**EXERCISE GOAL**
Copy each line of the entries below that contains the string "subgraph".

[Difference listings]

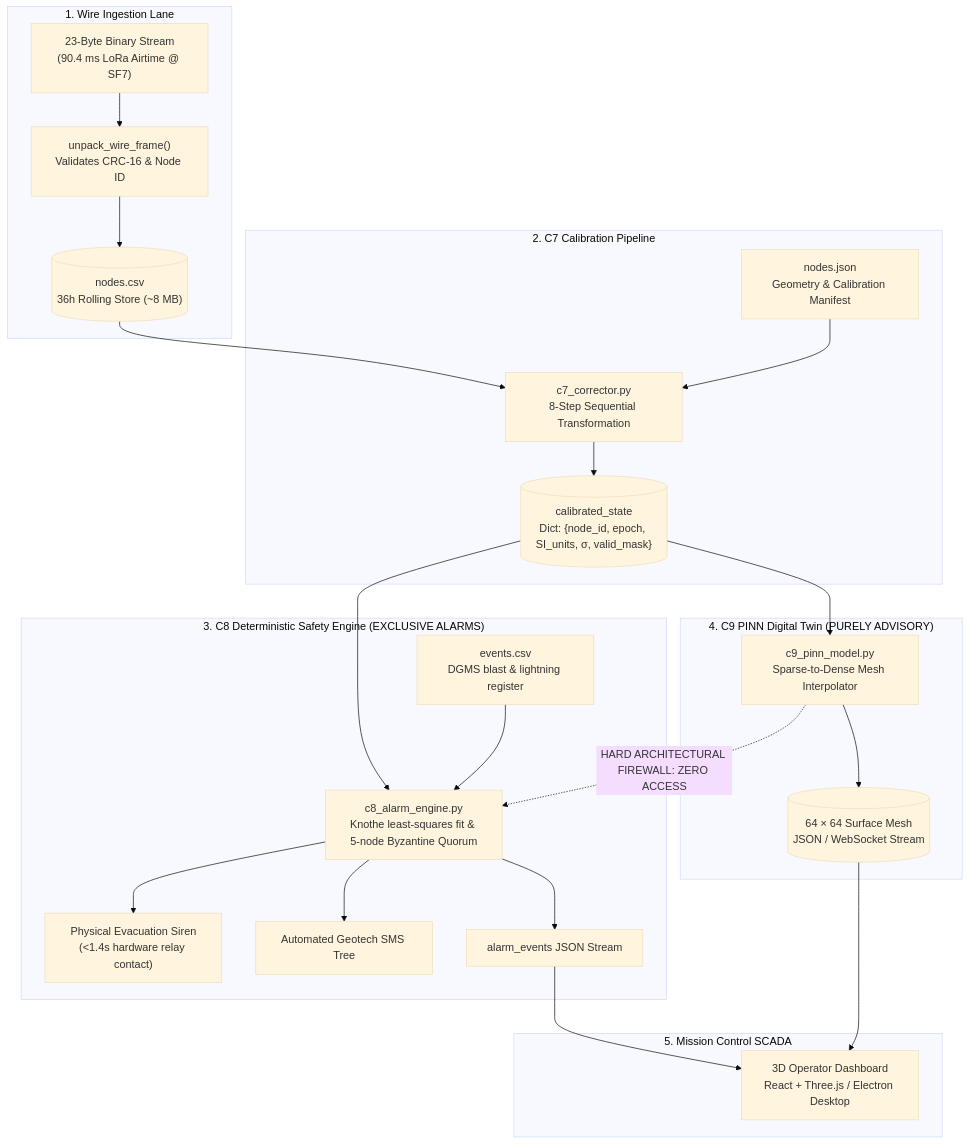
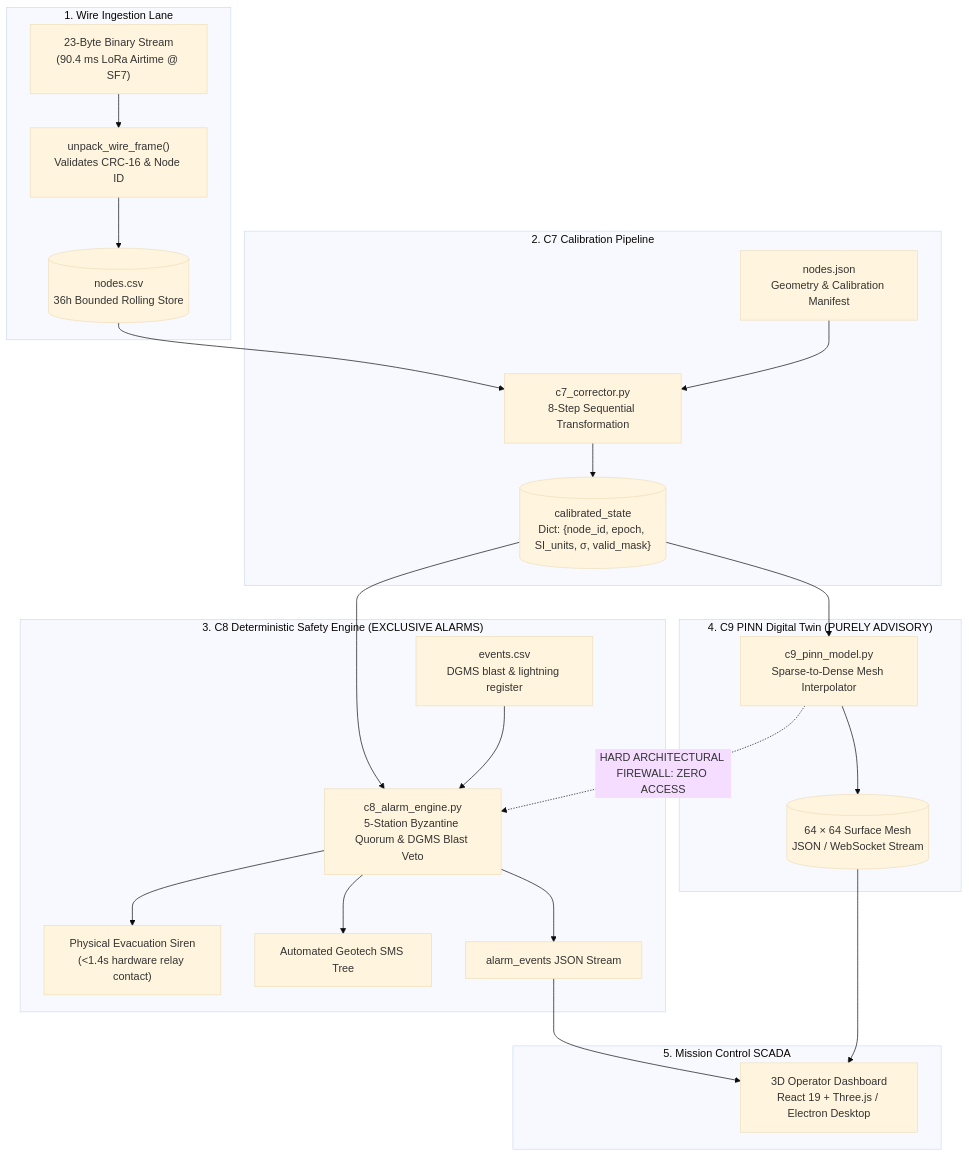
The diagram in docs/06-backend-pipeline/pipeline-flow.md (lively-life7/SIH-Documentation), drawn with Mermaid (base theme) before and after one commit. The commit also changed other lines of this file and 44 other files, not shown here.

````diff
--- a/docs/06-backend-pipeline/pipeline-flow.md
+++ b/docs/06-backend-pipeline/pipeline-flow.md
@@ -12,32 +11,32 @@
 ```mermaid
 flowchart TD
     subgraph INGEST_LANE["1. Wire Ingestion Lane"]
         WIRE["23-Byte Binary Stream<br/>(90.4 ms LoRa Airtime @ SF7)"] --> UNPACK["unpack_wire_frame()<br/>Validates CRC-16 & Node ID"]
-        UNPACK --> CSV[("nodes.csv<br/>36h Rolling Store (~8 MB)")]
+        UNPACK --> CSV[("nodes.csv<br/>36h Bounded Rolling Store")]
     end
 
     subgraph CORRECTION_LANE["2. C7 Calibration Pipeline"]
         CSV --> C7["c7_corrector.py<br/>8-Step Sequential Transformation"]
         JSON["nodes.json<br/>Geometry & Calibration Manifest"] --> C7
         C7 --> CALIB[("calibrated_state<br/>Dict: {node_id, epoch, SI_units, σ, valid_mask}")]
     end
 
     subgraph SAFETY_LANE["3. C8 Deterministic Safety Engine (EXCLUSIVE ALARMS)"]
-        CALIB --> C8["c8_alarm_engine.py<br/>Knothe least-squares fit & 5-node Byzantine Quorum"]
+        CALIB --> C8["c8_alarm_engine.py<br/>5-Station Byzantine Quorum & DGMS Blast Veto"]
         EVENTS["events.csv<br/>DGMS blast & lightning register"] --> C8
         C8 --> SIREN["Physical Evacuation Siren<br/>(<1.4s hardware relay contact)"]
         C8 --> SMS["Automated Geotech SMS Tree"]
         C8 --> ALARM_EVT["alarm_events JSON Stream"]
     end
 
     subgraph TWIN_LANE["4. C9 PINN Digital Twin (PURELY ADVISORY)"]
         CALIB --> C9["c9_pinn_model.py<br/>Sparse-to-Dense Mesh Interpolator"]
         C9 --> MESH[("64 × 64 Surface Mesh<br/>JSON / WebSocket Stream")]
         C9 -.->|"HARD ARCHITECTURAL FIREWALL: ZERO ACCESS"| C8
     end
 
     subgraph HMI_LANE["5. Mission Control SCADA"]
-        ALARM_EVT --> DASH["3D Operator Dashboard<br/>React + Three.js / Electron Desktop"]
+        ALARM_EVT --> DASH["3D Operator Dashboard<br/>React 19 + Three.js / Electron Desktop"]
         MESH --> DASH
     end
 ```
````
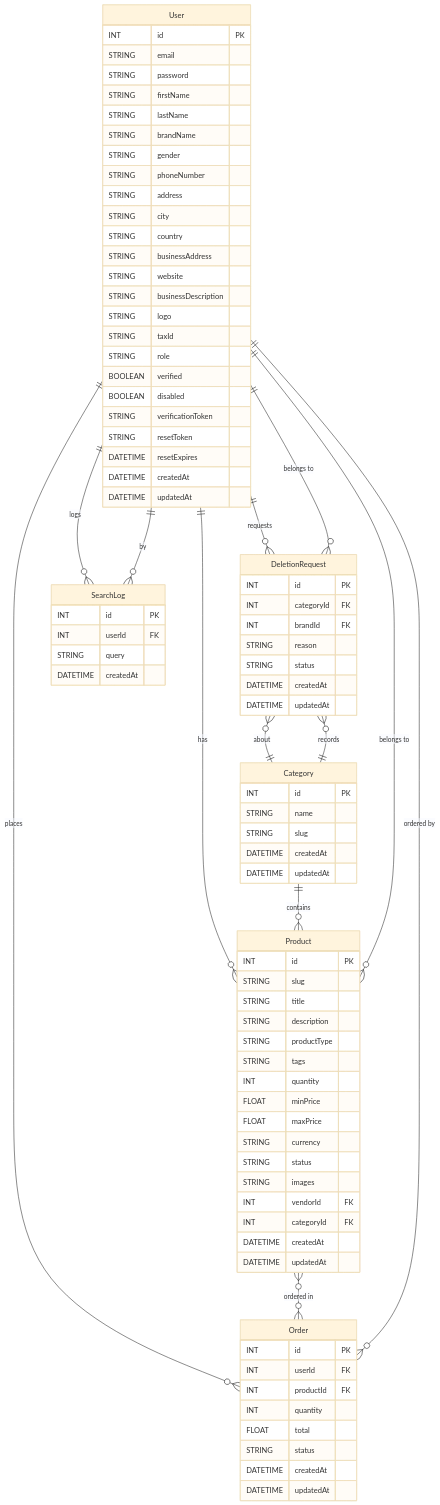
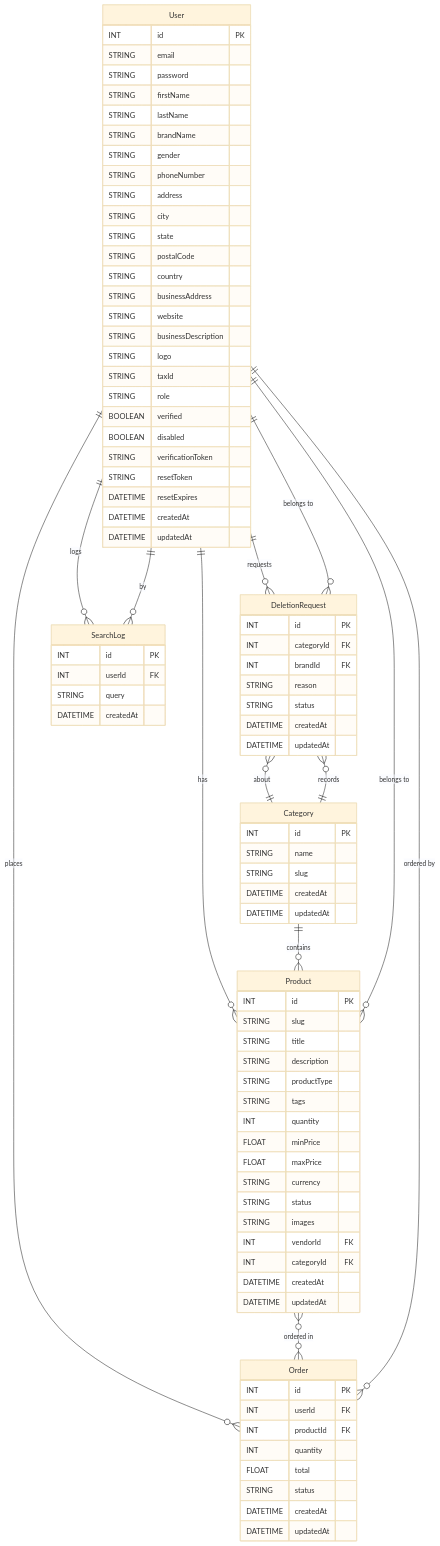
Before and after one commit to junaidaziz/ecommerce-search: the diagram in docs/ERD.md, drawn with Mermaid (base theme). The commit also changed 10 other files, not shown here.

```diff
--- a/docs/ERD.md
+++ b/docs/ERD.md
@@ -13,6 +13,8 @@
       STRING phoneNumber
       STRING address
       STRING city
+      STRING state
+      STRING postalCode
       STRING country
       STRING businessAddress
       STRING website
```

**ANSWER BOX**
     subgraph INGEST_LANE["1. Wire Ingestion Lane"]
     subgraph CORRECTION_LANE["2. C7 Calibration Pipeline"]
     subgraph SAFETY_LANE["3. C8 Deterministic Safety Engine (EXCLUSIVE ALARMS)"]
     subgraph TWIN_LANE["4. C9 PINN Digital Twin (PURELY ADVISORY)"]
     subgraph HMI_LANE["5. Mission Control SCADA"]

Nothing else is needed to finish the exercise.